Alemseged pointed out that the interim administration, dominated by the TPLF, has only two members from competing parties, leaving 95 percent of its composition in the hands of TPLF representatives. The demonstration, therefore, arises from concerns regarding the interim administration's performance.
Members of the "Alliance for Radical Change" contend that lawlessness prevails in the Tigray region, endangering the basic human right to life. Following the Ashenda holiday, a bomb attack in a Mekelle City pub claimed four lives and injured at least ten people. At the same time, reports of robberies and murders have become increasingly common. Despite Addis Zeybe's efforts to elicit a response from the interim administration regarding the rising crime rates, success has proven elusive.
The Mekelle city administration has banned the scheduled demonstration, citing heightened security concerns associated with the upcoming new year. The Chairman of Arena Tigray for Democracy and Sovereignty argued that these reasons are inconsistent with the current situation in Tigray, characterizing them as a mockery of dictatorial and oppressive governance. In response to the ban, additional police and militia forces are being deployed to suppress the demonstration despite claims of insufficient capacity to safeguard it.
In the Tigray region, five rival parties, including the National Congress of Greater Tigray, Tigray Independence Party, Salsay Woyane Tigray, and the Assimba Democratic Party (which later withdrew from the alliance), have united under the banner of the "Alliance for Radical Change." Their collective demand is to remove the current interim administration and replace it with a democratic and inclusive one.
The Democratic Party of Asimba recently withdrew from the alliance, citing procedural issues with the rally's organization.
Five months after the Pretoria peace agreement, the interim administration of the Tigray region officially took shape on April 5, 2023, with 27 cabinet members. Getachew Reda assumed the role of interim president, appointed by Prime Minister Abiy Ahmed on March 23, 2023. Notably, the TPLF controlled 51 percent of the interim administration cabinet, with the remaining 49 percent allocated to Tigray armed forces, intellectuals, and opposition political parties. The Baitona party secured two key positions as heads of the Water and Energy Bureau and the Transport Bureau of the Tigray region.

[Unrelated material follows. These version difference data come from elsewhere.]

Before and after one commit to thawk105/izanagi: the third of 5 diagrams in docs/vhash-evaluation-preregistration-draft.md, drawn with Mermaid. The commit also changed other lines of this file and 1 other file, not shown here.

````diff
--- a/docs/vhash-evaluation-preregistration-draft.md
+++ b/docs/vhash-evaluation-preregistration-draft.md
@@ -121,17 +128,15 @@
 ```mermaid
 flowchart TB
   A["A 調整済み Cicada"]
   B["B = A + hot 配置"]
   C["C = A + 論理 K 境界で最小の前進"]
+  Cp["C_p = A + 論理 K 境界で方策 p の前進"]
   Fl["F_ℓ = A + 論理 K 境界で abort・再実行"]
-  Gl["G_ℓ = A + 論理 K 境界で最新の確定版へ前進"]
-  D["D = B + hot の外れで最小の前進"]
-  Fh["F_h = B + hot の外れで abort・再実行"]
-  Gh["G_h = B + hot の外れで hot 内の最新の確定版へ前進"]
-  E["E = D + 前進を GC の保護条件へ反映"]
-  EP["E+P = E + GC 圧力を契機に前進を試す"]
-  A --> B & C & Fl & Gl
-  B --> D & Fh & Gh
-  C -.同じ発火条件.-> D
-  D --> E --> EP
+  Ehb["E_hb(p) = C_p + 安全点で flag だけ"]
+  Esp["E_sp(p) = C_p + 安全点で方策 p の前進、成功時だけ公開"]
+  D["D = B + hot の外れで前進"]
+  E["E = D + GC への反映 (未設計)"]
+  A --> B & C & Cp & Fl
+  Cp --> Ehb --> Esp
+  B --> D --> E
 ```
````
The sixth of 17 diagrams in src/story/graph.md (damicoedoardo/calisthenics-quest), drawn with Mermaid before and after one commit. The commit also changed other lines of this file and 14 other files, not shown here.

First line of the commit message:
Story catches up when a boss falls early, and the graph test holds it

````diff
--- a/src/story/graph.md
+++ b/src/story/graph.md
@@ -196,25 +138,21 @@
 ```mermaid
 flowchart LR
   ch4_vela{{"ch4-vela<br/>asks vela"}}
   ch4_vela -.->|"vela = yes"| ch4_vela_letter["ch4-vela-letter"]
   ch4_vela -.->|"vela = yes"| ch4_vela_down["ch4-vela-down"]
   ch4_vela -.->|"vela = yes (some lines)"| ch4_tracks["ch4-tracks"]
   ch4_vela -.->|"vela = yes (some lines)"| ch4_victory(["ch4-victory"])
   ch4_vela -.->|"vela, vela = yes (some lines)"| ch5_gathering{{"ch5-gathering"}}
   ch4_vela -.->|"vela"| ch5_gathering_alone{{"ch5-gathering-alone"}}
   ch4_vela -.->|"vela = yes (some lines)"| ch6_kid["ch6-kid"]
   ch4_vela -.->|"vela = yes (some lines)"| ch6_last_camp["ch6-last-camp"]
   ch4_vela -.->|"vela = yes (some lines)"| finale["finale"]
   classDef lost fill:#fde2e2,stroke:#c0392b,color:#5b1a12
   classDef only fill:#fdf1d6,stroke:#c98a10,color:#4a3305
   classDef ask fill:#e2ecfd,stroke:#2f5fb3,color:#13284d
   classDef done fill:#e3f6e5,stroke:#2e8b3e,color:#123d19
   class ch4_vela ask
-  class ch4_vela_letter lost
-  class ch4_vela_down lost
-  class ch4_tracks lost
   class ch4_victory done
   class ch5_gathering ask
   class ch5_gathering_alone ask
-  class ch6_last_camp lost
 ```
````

Amnesty International has raised grave concerns about war crimes and potential crimes against humanity committed by the Eritrean Defence Forces (EDF) in the Tigray region, both before and after the Cessation of Hostilities Agreement (CoHA) in November 2022.